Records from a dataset
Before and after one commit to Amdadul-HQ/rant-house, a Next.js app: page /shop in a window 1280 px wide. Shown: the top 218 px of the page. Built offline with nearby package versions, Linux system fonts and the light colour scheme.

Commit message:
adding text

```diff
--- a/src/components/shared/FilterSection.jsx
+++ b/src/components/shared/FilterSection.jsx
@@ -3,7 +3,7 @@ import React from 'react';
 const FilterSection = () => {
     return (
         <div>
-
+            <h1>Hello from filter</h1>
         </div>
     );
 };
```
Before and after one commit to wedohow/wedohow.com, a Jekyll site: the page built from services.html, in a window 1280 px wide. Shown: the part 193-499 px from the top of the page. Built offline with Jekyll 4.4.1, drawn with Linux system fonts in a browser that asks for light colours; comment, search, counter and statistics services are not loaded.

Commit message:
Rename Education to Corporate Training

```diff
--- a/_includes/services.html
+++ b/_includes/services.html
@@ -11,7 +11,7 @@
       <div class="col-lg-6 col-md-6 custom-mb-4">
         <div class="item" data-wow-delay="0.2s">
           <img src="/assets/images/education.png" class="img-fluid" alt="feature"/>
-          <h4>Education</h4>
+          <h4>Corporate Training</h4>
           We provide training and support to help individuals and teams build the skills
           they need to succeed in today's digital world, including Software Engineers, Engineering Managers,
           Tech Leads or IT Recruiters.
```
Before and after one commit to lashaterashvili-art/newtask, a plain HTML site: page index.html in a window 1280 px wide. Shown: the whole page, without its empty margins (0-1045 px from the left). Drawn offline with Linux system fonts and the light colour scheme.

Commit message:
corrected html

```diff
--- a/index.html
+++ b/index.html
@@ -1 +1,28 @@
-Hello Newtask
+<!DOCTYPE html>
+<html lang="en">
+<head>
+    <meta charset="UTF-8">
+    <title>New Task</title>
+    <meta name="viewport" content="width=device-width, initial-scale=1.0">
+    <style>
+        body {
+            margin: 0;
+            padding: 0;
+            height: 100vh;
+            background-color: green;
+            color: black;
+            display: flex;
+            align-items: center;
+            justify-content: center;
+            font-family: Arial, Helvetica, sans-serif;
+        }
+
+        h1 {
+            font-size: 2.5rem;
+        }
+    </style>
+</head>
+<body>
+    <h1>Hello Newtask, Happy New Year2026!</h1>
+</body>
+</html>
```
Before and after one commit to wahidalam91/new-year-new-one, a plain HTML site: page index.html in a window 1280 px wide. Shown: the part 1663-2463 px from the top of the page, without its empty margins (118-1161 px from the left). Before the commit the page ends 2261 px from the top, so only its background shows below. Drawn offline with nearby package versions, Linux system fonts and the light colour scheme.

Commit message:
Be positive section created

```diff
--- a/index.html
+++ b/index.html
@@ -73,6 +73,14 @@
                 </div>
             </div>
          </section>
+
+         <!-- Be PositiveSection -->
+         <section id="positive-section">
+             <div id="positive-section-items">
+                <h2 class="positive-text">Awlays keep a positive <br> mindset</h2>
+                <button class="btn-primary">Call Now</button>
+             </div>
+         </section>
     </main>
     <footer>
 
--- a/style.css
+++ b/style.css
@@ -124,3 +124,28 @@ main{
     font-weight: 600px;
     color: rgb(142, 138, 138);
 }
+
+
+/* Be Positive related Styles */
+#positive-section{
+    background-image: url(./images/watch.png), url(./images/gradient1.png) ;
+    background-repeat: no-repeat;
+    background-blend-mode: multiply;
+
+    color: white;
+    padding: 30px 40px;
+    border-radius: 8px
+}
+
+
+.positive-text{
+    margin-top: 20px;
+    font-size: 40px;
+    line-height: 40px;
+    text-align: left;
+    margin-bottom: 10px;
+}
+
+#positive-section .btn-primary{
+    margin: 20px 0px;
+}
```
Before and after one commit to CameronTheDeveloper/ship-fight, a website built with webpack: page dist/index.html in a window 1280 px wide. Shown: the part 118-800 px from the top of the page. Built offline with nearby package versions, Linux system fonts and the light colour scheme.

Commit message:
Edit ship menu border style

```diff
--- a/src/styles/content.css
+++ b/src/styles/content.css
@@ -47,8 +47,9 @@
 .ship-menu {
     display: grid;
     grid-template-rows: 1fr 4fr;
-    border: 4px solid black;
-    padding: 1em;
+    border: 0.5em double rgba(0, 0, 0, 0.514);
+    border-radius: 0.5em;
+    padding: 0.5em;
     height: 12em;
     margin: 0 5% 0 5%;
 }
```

▶ [TASK STATEMENT]:
All the data needs repeating. Return it exactly.

▶ [RESULT BELOW]:
Before and after one commit to Amdadul-HQ/rant-house, a Next.js app: page /shop in a window 1280 px wide. Shown: the top 218 px of the page. Built offline with nearby package versions, Linux system fonts and the light colour scheme.

Commit message:
adding text

```diff
--- a/src/components/shared/FilterSection.jsx
+++ b/src/components/shared/FilterSection.jsx
@@ -3,7 +3,7 @@ import React from 'react';
 const FilterSection = () => {
     return (
         <div>
-
+            <h1>Hello from filter</h1>
         </div>
     );
 };
```
Before and after one commit to wedohow/wedohow.com, a Jekyll site: the page built from services.html, in a window 1280 px wide. Shown: the part 193-499 px from the top of the page. Built offline with Jekyll 4.4.1, drawn with Linux system fonts in a browser that asks for light colours; comment, search, counter and statistics services are not loaded.

Commit message:
Rename Education to Corporate Training

```diff
--- a/_includes/services.html
+++ b/_includes/services.html
@@ -11,7 +11,7 @@
       <div class="col-lg-6 col-md-6 custom-mb-4">
         <div class="item" data-wow-delay="0.2s">
           <img src="/assets/images/education.png" class="img-fluid" alt="feature"/>
-          <h4>Education</h4>
+          <h4>Corporate Training</h4>
           We provide training and support to help individuals and teams build the skills
           they need to succeed in today's digital world, including Software Engineers, Engineering Managers,
           Tech Leads or IT Recruiters.
```
Before and after one commit to lashaterashvili-art/newtask, a plain HTML site: page index.html in a window 1280 px wide. Shown: the whole page, without its empty margins (0-1045 px from the left). Drawn offline with Linux system fonts and the light colour scheme.

Commit message:
corrected html

```diff
--- a/index.html
+++ b/index.html
@@ -1 +1,28 @@
-Hello Newtask
+<!DOCTYPE html>
+<html lang="en">
+<head>
+    <meta charset="UTF-8">
+    <title>New Task</title>
+    <meta name="viewport" content="width=device-width, initial-scale=1.0">
+    <style>
+        body {
+            margin: 0;
+            padding: 0;
+            height: 100vh;
+            background-color: green;
+            color: black;
+            display: flex;
+            align-items: center;
+            justify-content: center;
+            font-family: Arial, Helvetica, sans-serif;
+        }
+
+        h1 {
+            font-size: 2.5rem;
+        }
+    </style>
+</head>
+<body>
+    <h1>Hello Newtask, Happy New Year2026!</h1>
+</body>
+</html>
```
Before and after one commit to wahidalam91/new-year-new-one, a plain HTML site: page index.html in a window 1280 px wide. Shown: the part 1663-2463 px from the top of the page, without its empty margins (118-1161 px from the left). Before the commit the page ends 2261 px from the top, so only its background shows below. Drawn offline with nearby package versions, Linux system fonts and the light colour scheme.

Commit message:
Be positive section created

```diff
--- a/index.html
+++ b/index.html
@@ -73,6 +73,14 @@
                 </div>
             </div>
          </section>
+
+         <!-- Be PositiveSection -->
+         <section id="positive-section">
+             <div id="positive-section-items">
+                <h2 class="positive-text">Awlays keep a positive <br> mindset</h2>
+                <button class="btn-primary">Call Now</button>
+             </div>
+         </section>
     </main>
     <footer>
 
--- a/style.css
+++ b/style.css
@@ -124,3 +124,28 @@ main{
     font-weight: 600px;
     color: rgb(142, 138, 138);
 }
+
+
+/* Be Positive related Styles */
+#positive-section{
+    background-image: url(./images/watch.png), url(./images/gradient1.png) ;
+    background-repeat: no-repeat;
+    background-blend-mode: multiply;
+
+    color: white;
+    padding: 30px 40px;
+    border-radius: 8px
+}
+
+
+.positive-text{
+    margin-top: 20px;
+    font-size: 40px;
+    line-height: 40px;
+    text-align: left;
+    margin-bottom: 10px;
+}
+
+#positive-section .btn-primary{
+    margin: 20px 0px;
+}
```
Before and after one commit to CameronTheDeveloper/ship-fight, a website built with webpack: page dist/index.html in a window 1280 px wide. Shown: the part 118-800 px from the top of the page. Built offline with nearby package versions, Linux system fonts and the light colour scheme.

Commit message:
Edit ship menu border style

```diff
--- a/src/styles/content.css
+++ b/src/styles/content.css
@@ -47,8 +47,9 @@
 .ship-menu {
     display: grid;
     grid-template-rows: 1fr 4fr;
-    border: 4px solid black;
-    padding: 1em;
+    border: 0.5em double rgba(0, 0, 0, 0.514);
+    border-radius: 0.5em;
+    padding: 0.5em;
     height: 12em;
     margin: 0 5% 0 5%;
 }
```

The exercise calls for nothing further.